Dirt hitting a wooden casket is an awful sound. It sounds even worse in the frigid northern winter. It is a sound marking the end of life.
Family members then make their way to the casket and throw a handful of dirt into the grave and every time dirt hits the wooden coffin, chills run down your spine. The family usually begins to sob, cry, then eventually a wail erupts adding to the awfulness of the scene.
The men of the community then grab shovels and manually, shovelful by shovelful, fill in the grave. Sometimes the crowd sings gospel hymns. Sometimes the only sound is that of dirt hitting the casket until it is covered.
In defence of this stark and old fashioned way, I must say it does offer closure. There is no vagueness of purpose. When a grieving family member walks away from the graveside, it is over. Final. A hard event, but a completed one.
I’ve stood at the head of the grave while saved and lost were buried. As the saved are buried, I have confidence this is not the end. The dead in Christ shall rise. This horrible sound is not the end. I will hear them speak, see them walk, and worship the Lord with them.
But as the lost are buried, I know this is not the end either. The awful sound of frozen clumps of dirt hitting the casket is not the last horrible sound heard that will be associated with them. The future holds a great white throne judgment for lost men and women. The sentence will be exacted and lost souls will be cast into the lake of fire.
That, has to be the worst sight and sound ever.
Sterile and practised funerals offer a facade of peace and comfort. But the grave is only a temporary holding place for the bodies of the saved and the lost. To be absent from the body is to be present with the Lord, and conversely the first second after death a lost man’s soul wakes up in hell. Reunion with the body is either to the incorruption of salvation in Christ or the corruption of the lake of fire as Christ rejecters.
The greatest sight and sound is that of a sinner kneeling and asking God for mercy. On the mission field there are no buffers to reality. Life and death are real and raw. Our Gospel must be real, un-changed and at full strength to give hope to the hopeless around the world.
Missionary to the Canadian Arctic
I am so grateful for the men of God, the Lord has used to bring me to Christ.

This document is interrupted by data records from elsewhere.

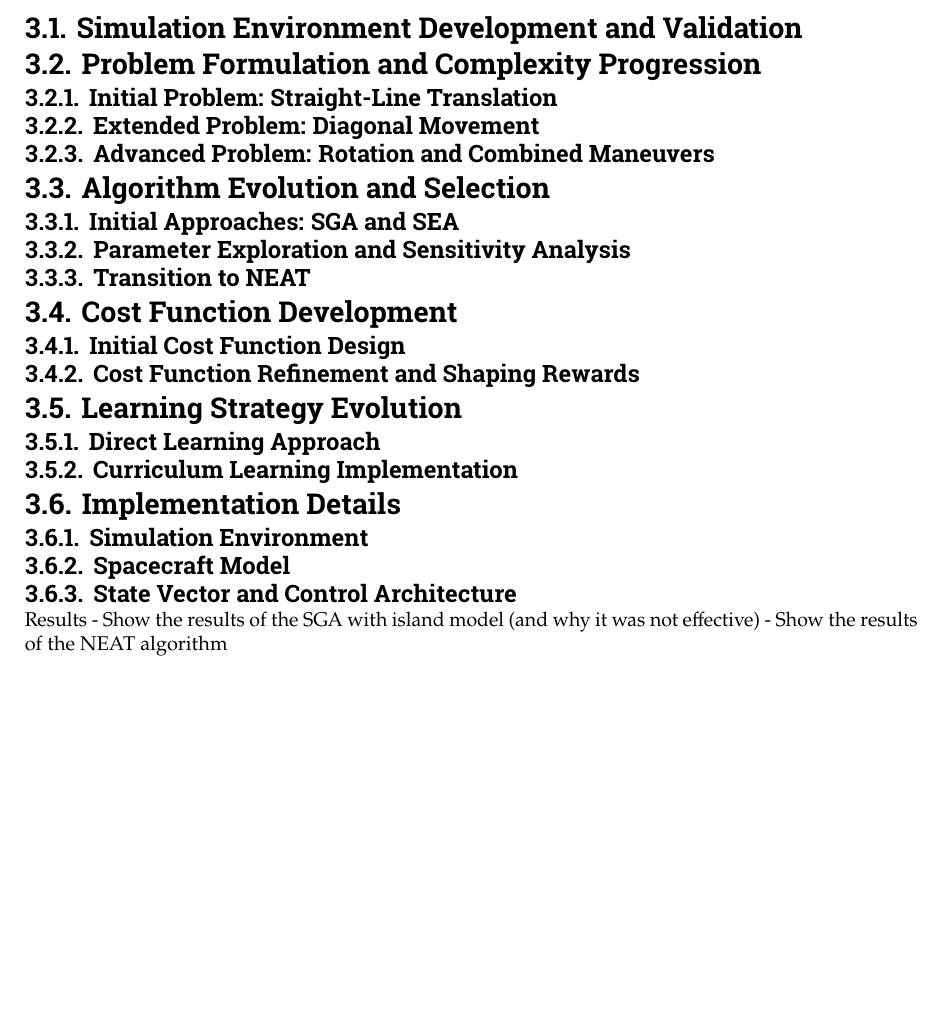
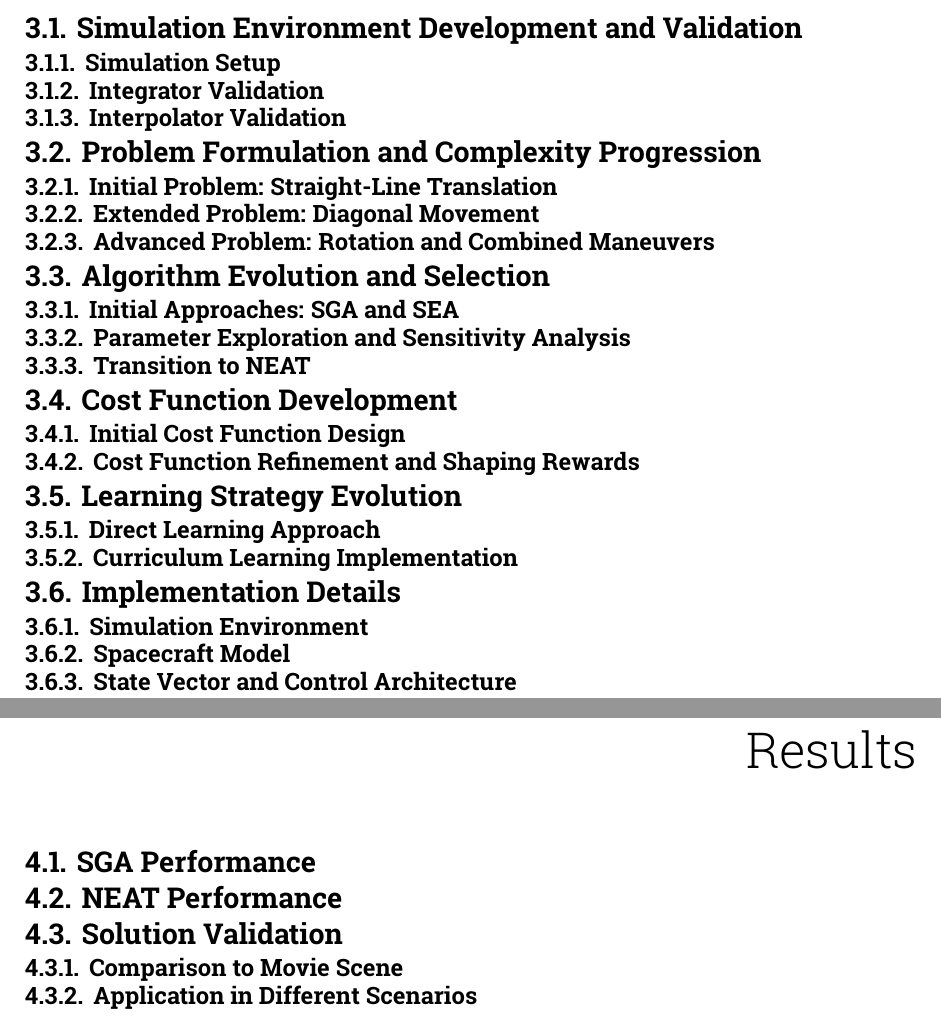
Before and after one commit to PascalChristiaanse/BioInspired, a LaTeX thesis (report/BioInspired_Pascal_Christiaanse_6101720.tex, which reads report/chapters/method.tex, report/chapters/results.tex): part of page 11 of 14 before the commit and two parts of pages 12 and 13 of 16 after it, the two joined at a grey line, cut so that both start at the same text, the shorter picture padded with empty space. Compiled offline with pdfLaTeX.

Commit message:
split validation chapter to method and results

```diff
--- a/report/chapters/method.tex
+++ b/report/chapters/method.tex
@@ -1,7 +1,15 @@
 \chapter{Neural Network Training}
 
 \section{Simulation Environment Development and Validation}
-% Brief: Tudat setup, validation using standard numerical practices (Richardson's extrapolation for timestep setting)
+
+\subsection{Simulation Setup}
+% Brief: Tudat setup
+
+\subsection{Integrator Validation}
+% Validation using standard numerical practices (Richardson's extrapolation for timestep setting)
+
+\subsection{Interpolator Validation}
+% Validation of interpolation methods used for efficiency
 
 \section{Problem Formulation and Complexity Progression}
 \subsection{Initial Problem: Straight-Line Translation}
--- a/report/chapters/results.tex
+++ b/report/chapters/results.tex
@@ -1,3 +1,22 @@
- Results
-   - Show the results of the SGA with island model (and why it was not effective)
-   - Show the results of the NEAT algorithm
+\chapter{Results}
+
+\section{SGA Performance}
+% straight line problem solved, got stuck on diagonal problem. show it stops converging;
+% argue that it might eventually solve it, but would take too long, and is not guaranteed.
+
+\section{NEAT Performance}
+% show that NEAT could solve the diagonal problem, but not the full problem
+% show that with curriculum learning, it could solve the full problem to some extent; seperately solve the diagonal problem, and rotational problem, but not the combined problem
+% show some of the best results, and how they behave
+
+\section{Solution Validation}
+
+\subsection{Comparison to Movie Scene}
+% Compare evolved solution to the Interstellar docking sequence
+
+\subsection{Application in Different Scenarios}
+% Test the evolved network in scenarios beyond the training conditions
+
+% Results
+%    - Show the results of the SGA with island model (and why it was not effective)
+%    - Show the results of the NEAT algorithm
```
Also changed, not shown: report/chapters/validation.tex (deleted, +0 -11 lines).
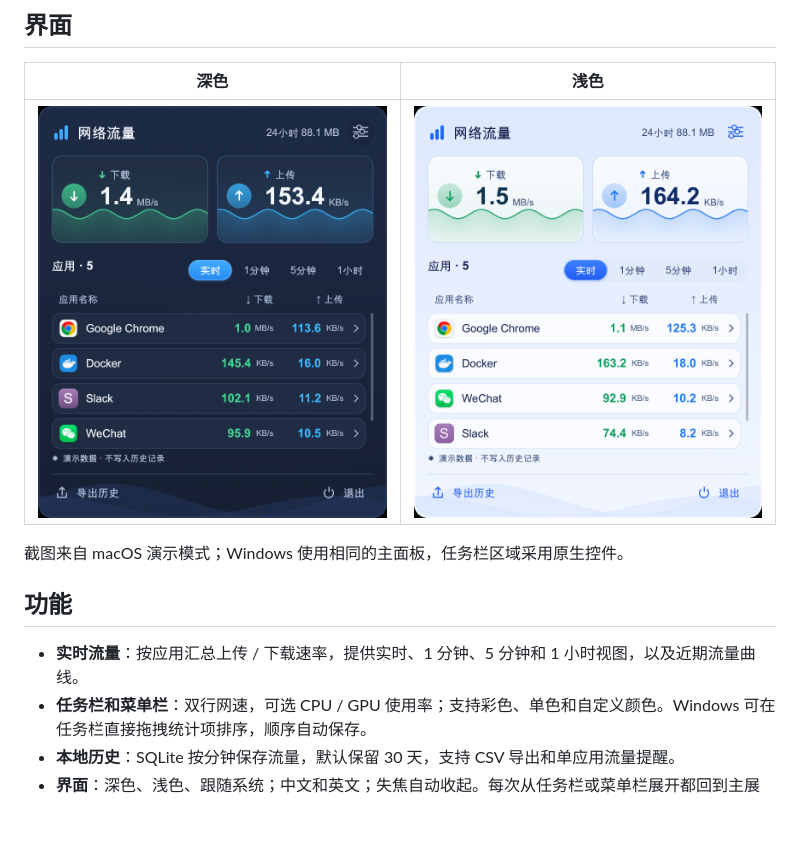
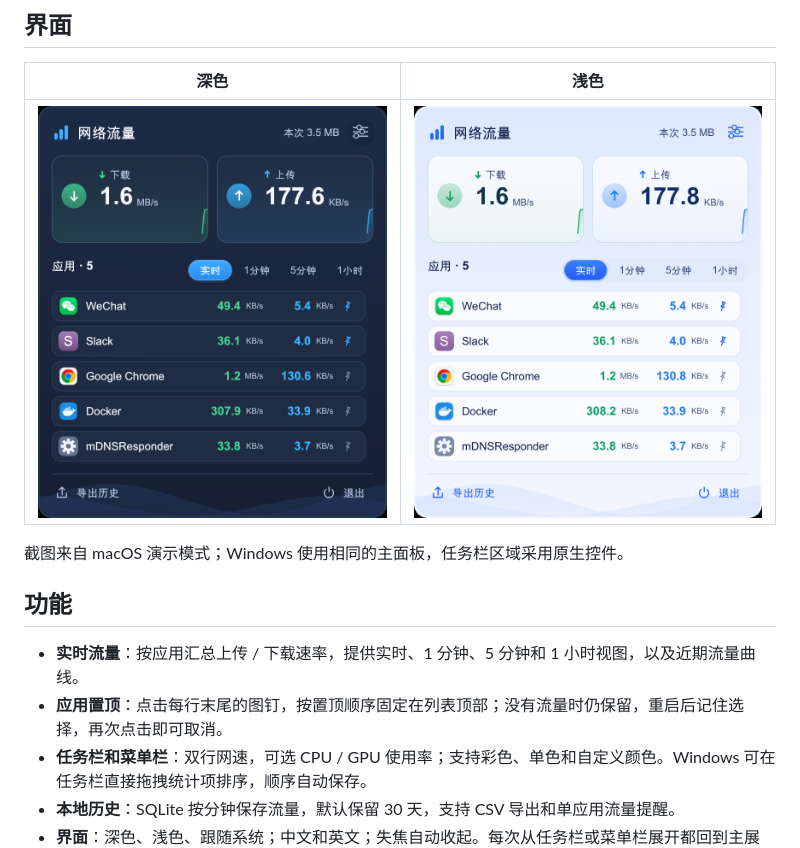
Before and after one commit to kkltgood/tramoing, a Markdown page: README.md, the part around the change. Drawn GitHub-style; pictures changed too: docs/images/panel-dark.png, docs/images/panel-light.png; blank space fills up the shorter version.

```diff
--- a/README.md
+++ b/README.md
@@ -17,6 +17,7 @@
 ## 功能
 
 - **实时流量**：按应用汇总上传 / 下载速率，提供实时、1 分钟、5 分钟和 1 小时视图，以及近期流量曲线。
+- **应用置顶**：点击每行末尾的图钉，按置顶顺序固定在列表顶部；没有流量时仍保留，重启后记住选择，再次点击即可取消。
 - **任务栏和菜单栏**：双行网速，可选 CPU / GPU 使用率；支持彩色、单色和自定义颜色。Windows 可在任务栏直接拖拽统计项排序，顺序自动保存。
 - **本地历史**：SQLite 按分钟保存流量，默认保留 30 天，支持 CSV 导出和单应用流量提醒。
 - **界面**：深色、浅色、跟随系统；中文和英文；失焦自动收起。每次从任务栏或菜单栏展开都回到主展示页，设置从面板右上角进入。
```
Also changed, not shown: docs/development.md (+4 -1 lines), docs/troubleshooting.md (+6 -2 lines), 4 other files.
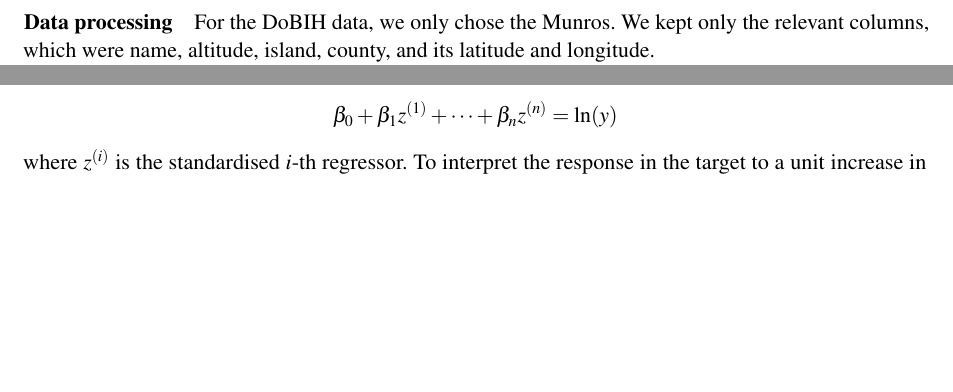
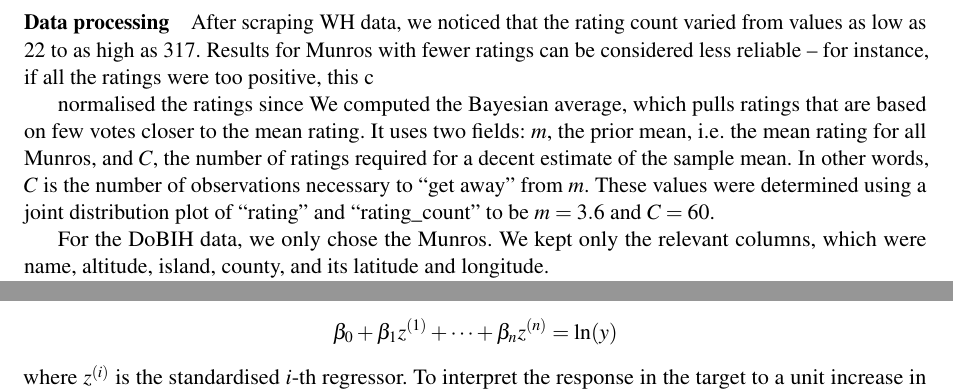
Before and after one commit to filipbalucha/FDS_final_project, a LaTeX document (report/fds-project-option-X.tex): two parts of pages 3 and 6 of 10 before the commit and two parts of pages 3 and 7 of 10 after it, joined at a grey line, cut at the place of the change, the shorter picture padded with empty space. Compiled offline with pdfLaTeX.

Commit message:
Updates from Overleaf

```diff
--- a/report/fds-project-option-X.tex
+++ b/report/fds-project-option-X.tex
@@ -144,7 +144,9 @@ After processing the data and joining the resulting tables (see \textquote{Data
 % TODO: add? 'beginner_friendly', 'national_park', or 'nearest_large_city_distance'
 \paragraph{Data processing}
 % DECIDED clarify bayesian average
-% After scraping the WH data, we normalised the ratings since the rating count presented wild variations (taking values between 22 and 317). We computed the Bayesian average, which pulls ratings that are based on few votes closer to the mean rating. It uses two fields: $m$, the prior mean, i.e. the mean rating for all Munros, and $C$, the number of ratings required for a decent estimate of the sample mean. In other words, $C$ is the number of observations necessary to “get away” from $m$. These values were determined using a joint distribution plot of “rating” and “rating\_count” to be $m = 3.6$ and $C = 60$.
+After scraping WH data, we noticed that the rating count varied from values as low as 22 to as high as 317. Results for Munros with fewer ratings can be considered less reliable – for instance, if all the ratings were too positive, this c
+
+normalised the ratings since  We computed the Bayesian average, which pulls ratings that are based on few votes closer to the mean rating. It uses two fields: $m$, the prior mean, i.e. the mean rating for all Munros, and $C$, the number of ratings required for a decent estimate of the sample mean. In other words, $C$ is the number of observations necessary to “get away” from $m$. These values were determined using a joint distribution plot of “rating” and “rating\_count” to be $m = 3.6$ and $C = 60$.
 % TODO: variable format
 
 For the DoBIH data, we only chose the Munros. We kept only the relevant columns, which were name, altitude, island, county, and its latitude and longitude.
```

The first preacher would be my Dad – John Caudle. A veteran missionary with tremendous zeal and a heart for souls. He’s my hero. The second was an old fashioned preacher named – Roy Goodson. Bro. Roy was a fiery preacher of the gospel, whose face would always turn ‘beet red’ when he was preaching. The third preacher would be the pastor of my childhood – Dr. Harold B. Sightler. I have never known a preacher with more gravity. He was preaching the evening service, the night I was born again! What if one of these great men of God had not answered the call or been faithful to the call, to preach the unsearchable riches of Christ? I wonder where I’d be today. Perhaps, still lost in sin. Maybe, already in a devil’s hell. May we never take our calling lightly. Precious lost souls hang in the balance. Press on, my dear brother! It’s worth the fight! We are preaching the gospel of peace to a hopeless world, and bringing glad tidings of good things! And don’t forget, there’s a crown of glory waiting for us at the end, from the chief Shepherd. Praise the Lord!